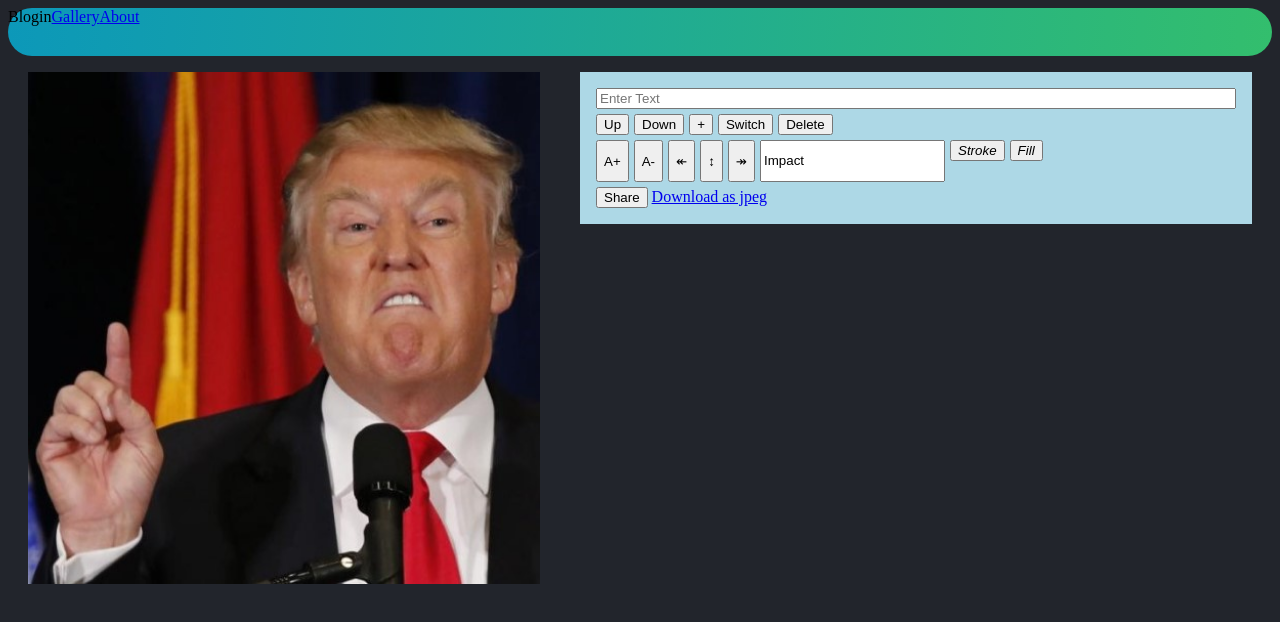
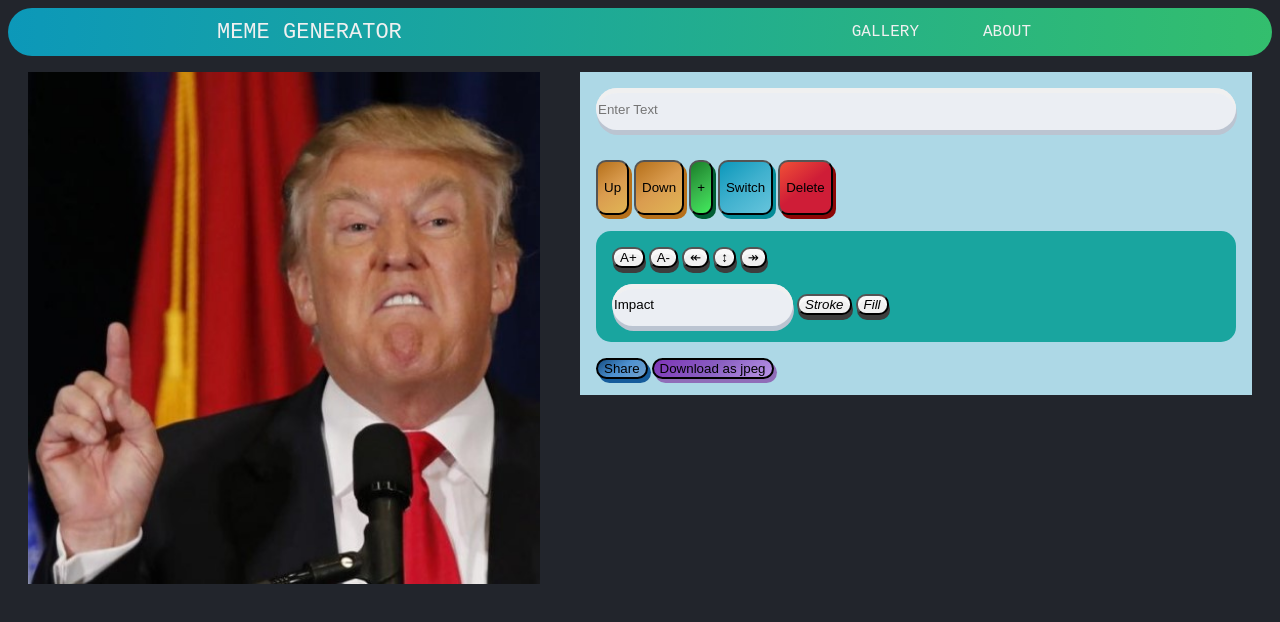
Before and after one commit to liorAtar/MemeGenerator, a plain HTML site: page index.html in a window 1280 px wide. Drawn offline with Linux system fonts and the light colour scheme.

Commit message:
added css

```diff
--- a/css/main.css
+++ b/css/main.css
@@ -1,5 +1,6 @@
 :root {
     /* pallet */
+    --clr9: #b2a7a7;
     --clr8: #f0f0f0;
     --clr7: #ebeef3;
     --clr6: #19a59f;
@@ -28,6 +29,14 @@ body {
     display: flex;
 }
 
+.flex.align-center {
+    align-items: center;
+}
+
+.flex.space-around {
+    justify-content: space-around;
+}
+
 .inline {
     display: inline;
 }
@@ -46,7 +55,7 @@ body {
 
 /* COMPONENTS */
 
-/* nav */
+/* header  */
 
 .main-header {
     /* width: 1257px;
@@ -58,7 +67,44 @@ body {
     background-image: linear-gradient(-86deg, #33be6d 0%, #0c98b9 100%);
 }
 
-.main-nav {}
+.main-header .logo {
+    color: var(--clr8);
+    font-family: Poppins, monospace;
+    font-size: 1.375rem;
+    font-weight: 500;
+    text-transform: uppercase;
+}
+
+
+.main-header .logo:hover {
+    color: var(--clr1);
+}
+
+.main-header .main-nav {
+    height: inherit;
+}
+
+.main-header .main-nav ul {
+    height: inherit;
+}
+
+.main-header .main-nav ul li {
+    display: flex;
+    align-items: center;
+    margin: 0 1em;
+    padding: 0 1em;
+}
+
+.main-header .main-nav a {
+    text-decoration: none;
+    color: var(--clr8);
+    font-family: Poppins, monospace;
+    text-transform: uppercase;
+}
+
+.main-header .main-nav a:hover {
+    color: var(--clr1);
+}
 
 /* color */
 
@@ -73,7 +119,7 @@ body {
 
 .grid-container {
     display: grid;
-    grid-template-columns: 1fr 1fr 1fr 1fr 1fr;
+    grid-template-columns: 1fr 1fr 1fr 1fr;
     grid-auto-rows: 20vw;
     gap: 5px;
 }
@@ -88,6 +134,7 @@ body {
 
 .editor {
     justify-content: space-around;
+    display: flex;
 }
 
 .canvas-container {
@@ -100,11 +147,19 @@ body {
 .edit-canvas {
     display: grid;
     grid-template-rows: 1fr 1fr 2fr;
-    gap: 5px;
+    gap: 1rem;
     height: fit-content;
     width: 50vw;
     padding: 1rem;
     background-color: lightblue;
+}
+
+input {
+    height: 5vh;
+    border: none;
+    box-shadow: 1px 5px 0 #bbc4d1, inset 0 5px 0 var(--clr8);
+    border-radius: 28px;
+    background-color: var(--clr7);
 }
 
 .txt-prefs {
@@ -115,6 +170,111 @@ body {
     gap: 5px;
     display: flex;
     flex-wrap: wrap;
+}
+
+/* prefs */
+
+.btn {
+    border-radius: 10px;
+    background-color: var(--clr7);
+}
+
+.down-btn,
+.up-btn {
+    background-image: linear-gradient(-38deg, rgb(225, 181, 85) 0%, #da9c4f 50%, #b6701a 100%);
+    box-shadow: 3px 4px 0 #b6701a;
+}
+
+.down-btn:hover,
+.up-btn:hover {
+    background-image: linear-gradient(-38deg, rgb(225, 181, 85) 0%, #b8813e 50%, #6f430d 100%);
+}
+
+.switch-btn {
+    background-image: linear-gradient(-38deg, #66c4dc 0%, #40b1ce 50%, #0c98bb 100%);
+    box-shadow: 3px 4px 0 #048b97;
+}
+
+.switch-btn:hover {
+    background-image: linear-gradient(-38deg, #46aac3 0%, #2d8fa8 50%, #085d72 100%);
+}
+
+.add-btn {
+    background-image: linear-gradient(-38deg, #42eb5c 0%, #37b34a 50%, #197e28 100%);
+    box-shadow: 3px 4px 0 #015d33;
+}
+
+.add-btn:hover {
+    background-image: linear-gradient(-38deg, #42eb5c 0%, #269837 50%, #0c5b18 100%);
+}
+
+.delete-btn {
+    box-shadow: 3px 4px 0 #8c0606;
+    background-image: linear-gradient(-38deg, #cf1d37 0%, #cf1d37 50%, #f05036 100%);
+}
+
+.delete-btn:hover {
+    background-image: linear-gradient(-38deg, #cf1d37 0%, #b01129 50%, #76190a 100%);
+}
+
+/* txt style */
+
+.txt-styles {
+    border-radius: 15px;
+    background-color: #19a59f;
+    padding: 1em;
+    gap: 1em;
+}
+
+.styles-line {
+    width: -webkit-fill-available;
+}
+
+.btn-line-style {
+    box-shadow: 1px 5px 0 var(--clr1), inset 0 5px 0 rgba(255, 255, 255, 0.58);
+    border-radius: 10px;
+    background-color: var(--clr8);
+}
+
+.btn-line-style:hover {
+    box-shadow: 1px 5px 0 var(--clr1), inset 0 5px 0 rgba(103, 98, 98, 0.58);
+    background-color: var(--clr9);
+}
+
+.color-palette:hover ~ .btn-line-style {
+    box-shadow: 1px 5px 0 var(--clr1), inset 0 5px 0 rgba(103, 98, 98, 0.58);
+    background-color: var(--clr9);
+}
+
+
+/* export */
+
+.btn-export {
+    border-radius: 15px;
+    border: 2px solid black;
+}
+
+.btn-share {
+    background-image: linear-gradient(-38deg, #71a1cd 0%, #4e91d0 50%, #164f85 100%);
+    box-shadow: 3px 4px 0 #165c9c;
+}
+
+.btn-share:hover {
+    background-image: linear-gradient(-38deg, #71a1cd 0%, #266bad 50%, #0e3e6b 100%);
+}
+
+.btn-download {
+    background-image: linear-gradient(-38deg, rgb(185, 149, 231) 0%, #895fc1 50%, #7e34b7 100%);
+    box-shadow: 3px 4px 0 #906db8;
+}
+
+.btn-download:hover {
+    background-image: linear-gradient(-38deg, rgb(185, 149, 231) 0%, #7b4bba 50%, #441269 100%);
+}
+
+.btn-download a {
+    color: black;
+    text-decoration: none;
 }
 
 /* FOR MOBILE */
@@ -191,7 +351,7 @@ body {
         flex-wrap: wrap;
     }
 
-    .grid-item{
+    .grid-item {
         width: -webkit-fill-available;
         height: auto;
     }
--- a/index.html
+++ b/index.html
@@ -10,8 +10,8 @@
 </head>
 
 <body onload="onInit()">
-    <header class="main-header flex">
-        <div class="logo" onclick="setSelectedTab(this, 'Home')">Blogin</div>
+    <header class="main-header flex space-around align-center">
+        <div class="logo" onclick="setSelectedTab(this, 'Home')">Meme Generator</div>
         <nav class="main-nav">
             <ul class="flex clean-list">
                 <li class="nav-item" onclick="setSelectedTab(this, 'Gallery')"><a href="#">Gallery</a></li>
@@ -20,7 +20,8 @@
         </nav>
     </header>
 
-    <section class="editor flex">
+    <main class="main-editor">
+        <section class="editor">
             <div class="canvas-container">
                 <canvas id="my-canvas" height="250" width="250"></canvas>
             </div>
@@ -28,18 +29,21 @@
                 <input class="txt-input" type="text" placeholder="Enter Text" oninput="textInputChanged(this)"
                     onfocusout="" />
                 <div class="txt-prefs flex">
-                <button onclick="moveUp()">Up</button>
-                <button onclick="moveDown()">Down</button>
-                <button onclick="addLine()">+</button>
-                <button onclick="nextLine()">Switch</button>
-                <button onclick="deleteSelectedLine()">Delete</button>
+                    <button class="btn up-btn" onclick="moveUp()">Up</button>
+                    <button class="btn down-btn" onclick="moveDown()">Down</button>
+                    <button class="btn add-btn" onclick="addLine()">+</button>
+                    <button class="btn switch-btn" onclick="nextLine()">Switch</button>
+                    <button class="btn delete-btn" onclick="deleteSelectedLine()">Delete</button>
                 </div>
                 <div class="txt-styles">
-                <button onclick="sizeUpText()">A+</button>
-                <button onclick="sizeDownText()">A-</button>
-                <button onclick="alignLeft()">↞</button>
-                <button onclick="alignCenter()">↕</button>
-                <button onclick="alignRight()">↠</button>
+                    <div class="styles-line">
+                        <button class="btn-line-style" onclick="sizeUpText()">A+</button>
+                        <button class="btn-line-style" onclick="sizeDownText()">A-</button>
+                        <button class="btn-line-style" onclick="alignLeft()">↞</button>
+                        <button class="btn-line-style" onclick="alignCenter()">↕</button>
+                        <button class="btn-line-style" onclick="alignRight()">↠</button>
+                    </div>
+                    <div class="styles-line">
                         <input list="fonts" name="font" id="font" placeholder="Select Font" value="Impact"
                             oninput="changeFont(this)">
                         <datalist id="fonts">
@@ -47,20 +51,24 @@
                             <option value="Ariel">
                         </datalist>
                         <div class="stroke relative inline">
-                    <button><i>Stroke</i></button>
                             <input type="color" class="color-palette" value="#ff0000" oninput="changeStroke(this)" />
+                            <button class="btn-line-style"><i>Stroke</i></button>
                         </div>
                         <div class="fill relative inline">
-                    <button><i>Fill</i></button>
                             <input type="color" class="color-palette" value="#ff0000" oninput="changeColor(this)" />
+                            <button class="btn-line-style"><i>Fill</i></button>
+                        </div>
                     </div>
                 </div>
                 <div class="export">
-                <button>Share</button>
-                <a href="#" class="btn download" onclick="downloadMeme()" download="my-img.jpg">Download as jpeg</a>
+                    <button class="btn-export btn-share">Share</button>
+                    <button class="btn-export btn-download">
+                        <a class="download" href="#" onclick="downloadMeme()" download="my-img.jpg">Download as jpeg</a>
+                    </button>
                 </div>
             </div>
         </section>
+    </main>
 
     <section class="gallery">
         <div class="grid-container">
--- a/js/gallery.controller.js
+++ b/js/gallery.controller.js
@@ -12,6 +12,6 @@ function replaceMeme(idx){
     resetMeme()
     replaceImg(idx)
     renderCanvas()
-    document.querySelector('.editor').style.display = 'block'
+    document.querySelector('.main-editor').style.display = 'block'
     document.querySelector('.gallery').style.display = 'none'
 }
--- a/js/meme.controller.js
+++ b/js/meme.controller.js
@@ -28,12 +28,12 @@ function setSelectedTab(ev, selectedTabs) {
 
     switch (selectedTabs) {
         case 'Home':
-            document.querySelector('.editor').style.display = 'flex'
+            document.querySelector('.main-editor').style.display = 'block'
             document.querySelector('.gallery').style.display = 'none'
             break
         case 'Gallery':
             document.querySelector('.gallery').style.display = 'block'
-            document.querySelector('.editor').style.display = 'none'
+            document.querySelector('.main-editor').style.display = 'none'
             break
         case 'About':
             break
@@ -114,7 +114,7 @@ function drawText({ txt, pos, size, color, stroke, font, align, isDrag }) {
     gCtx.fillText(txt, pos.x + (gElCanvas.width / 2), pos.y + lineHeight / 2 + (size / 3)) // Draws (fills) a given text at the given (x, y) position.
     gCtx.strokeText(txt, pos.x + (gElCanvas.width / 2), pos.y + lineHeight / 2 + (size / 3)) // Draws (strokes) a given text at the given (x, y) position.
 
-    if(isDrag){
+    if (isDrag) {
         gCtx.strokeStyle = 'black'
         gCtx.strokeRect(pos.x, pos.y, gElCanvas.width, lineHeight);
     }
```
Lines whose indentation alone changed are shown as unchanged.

---

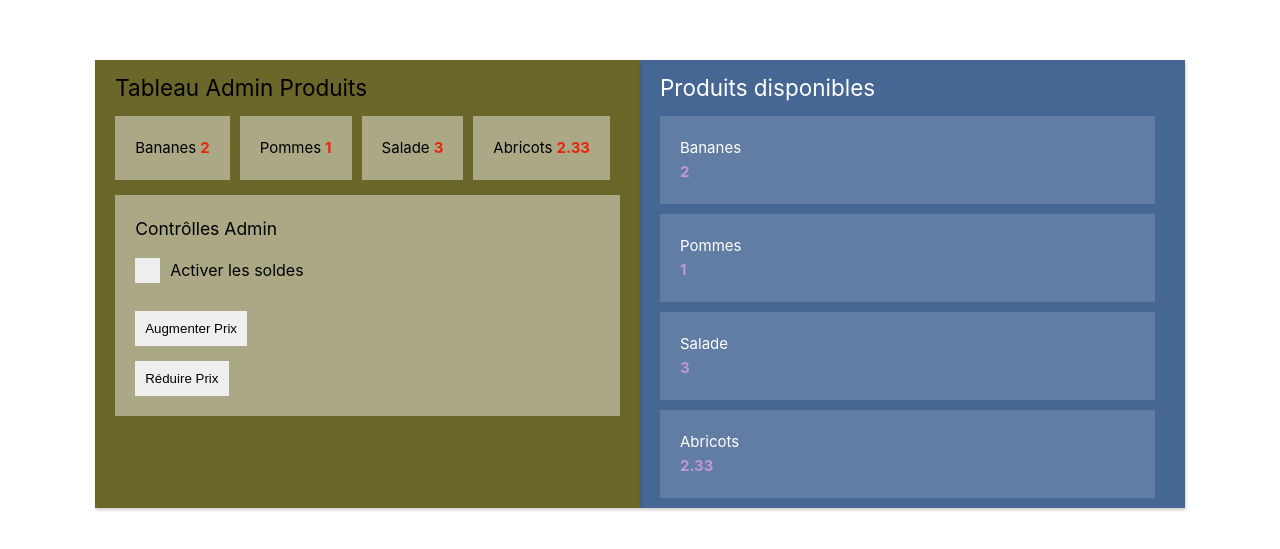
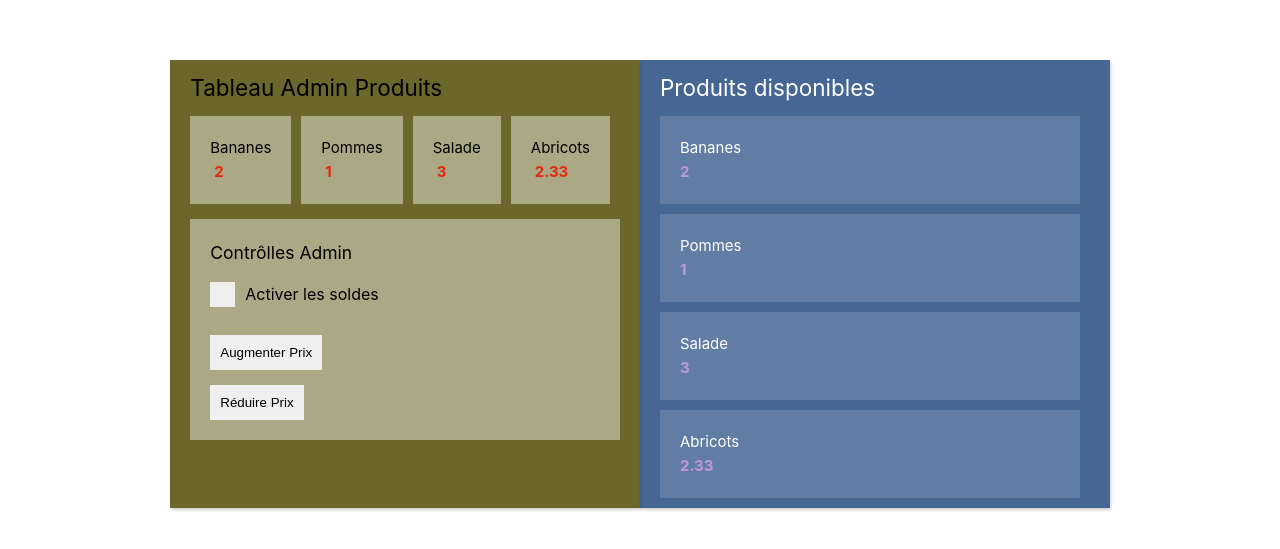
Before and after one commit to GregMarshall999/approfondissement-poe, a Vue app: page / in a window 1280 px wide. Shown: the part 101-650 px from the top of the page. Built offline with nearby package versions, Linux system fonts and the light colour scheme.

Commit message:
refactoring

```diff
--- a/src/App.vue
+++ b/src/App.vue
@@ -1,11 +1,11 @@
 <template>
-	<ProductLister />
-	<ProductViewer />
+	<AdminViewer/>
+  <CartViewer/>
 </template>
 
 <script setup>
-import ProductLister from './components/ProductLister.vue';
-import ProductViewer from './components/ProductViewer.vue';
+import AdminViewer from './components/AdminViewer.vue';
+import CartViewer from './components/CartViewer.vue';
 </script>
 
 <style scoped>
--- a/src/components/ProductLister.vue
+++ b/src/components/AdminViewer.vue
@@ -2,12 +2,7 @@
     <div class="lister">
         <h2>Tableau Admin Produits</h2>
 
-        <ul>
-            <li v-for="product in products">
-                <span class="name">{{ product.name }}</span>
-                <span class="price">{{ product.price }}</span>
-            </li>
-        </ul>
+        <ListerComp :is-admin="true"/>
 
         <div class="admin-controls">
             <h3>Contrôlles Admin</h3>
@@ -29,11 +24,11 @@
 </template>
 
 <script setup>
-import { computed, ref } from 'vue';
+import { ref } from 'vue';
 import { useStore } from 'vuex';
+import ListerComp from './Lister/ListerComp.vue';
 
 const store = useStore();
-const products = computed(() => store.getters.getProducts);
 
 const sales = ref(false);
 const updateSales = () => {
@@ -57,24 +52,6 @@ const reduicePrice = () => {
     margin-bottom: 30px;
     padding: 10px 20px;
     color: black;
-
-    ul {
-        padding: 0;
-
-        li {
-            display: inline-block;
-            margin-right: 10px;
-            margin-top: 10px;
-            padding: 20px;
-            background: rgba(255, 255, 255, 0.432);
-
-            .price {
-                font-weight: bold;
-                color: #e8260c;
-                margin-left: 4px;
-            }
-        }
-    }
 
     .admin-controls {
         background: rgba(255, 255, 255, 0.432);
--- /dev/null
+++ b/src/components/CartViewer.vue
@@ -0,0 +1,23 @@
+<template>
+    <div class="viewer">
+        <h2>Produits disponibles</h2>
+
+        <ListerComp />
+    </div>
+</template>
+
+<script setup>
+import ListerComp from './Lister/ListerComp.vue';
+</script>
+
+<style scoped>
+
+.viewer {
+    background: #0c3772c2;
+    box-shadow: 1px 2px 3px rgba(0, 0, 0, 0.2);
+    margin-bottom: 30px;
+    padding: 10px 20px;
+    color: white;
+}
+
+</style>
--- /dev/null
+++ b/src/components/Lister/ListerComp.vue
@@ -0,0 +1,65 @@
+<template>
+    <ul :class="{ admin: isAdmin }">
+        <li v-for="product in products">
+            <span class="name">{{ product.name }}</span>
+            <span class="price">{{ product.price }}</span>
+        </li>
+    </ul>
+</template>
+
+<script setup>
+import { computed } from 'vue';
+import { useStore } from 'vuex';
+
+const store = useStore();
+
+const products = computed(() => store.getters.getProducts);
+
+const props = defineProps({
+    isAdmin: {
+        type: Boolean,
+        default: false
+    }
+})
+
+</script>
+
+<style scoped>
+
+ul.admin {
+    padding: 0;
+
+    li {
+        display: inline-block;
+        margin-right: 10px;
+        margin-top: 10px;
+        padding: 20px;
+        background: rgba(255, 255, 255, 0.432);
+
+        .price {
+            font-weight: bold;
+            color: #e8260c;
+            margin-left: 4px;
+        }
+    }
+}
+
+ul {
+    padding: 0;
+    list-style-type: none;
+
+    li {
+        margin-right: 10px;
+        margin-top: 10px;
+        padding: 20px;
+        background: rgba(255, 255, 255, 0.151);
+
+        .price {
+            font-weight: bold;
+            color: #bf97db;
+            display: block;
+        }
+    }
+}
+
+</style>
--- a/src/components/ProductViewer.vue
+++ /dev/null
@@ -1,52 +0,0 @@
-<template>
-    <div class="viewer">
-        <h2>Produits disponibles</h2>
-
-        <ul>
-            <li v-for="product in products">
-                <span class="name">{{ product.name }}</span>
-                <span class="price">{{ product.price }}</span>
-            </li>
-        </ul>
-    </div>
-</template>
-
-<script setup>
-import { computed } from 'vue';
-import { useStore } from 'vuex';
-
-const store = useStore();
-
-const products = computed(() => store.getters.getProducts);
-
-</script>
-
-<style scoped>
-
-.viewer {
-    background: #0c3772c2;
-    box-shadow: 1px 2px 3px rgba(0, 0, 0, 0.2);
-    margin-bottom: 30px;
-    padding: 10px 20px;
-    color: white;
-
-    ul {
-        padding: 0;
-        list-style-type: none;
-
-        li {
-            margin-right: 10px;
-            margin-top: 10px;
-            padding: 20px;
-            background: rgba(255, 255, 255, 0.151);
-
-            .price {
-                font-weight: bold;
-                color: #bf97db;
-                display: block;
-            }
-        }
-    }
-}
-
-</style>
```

## What the task asks
What lines above hold the word "body"? List them all.

## Output of the task
@@ -28,6 +29,14 @@ body {
@@ -46,7 +55,7 @@ body {
@@ -58,7 +67,44 @@ body {
@@ -73,7 +119,7 @@ body {
@@ -88,6 +134,7 @@ body {
@@ -100,11 +147,19 @@ body {
@@ -115,6 +170,111 @@ body {
@@ -191,7 +351,7 @@ body {
 <body onload="onInit()">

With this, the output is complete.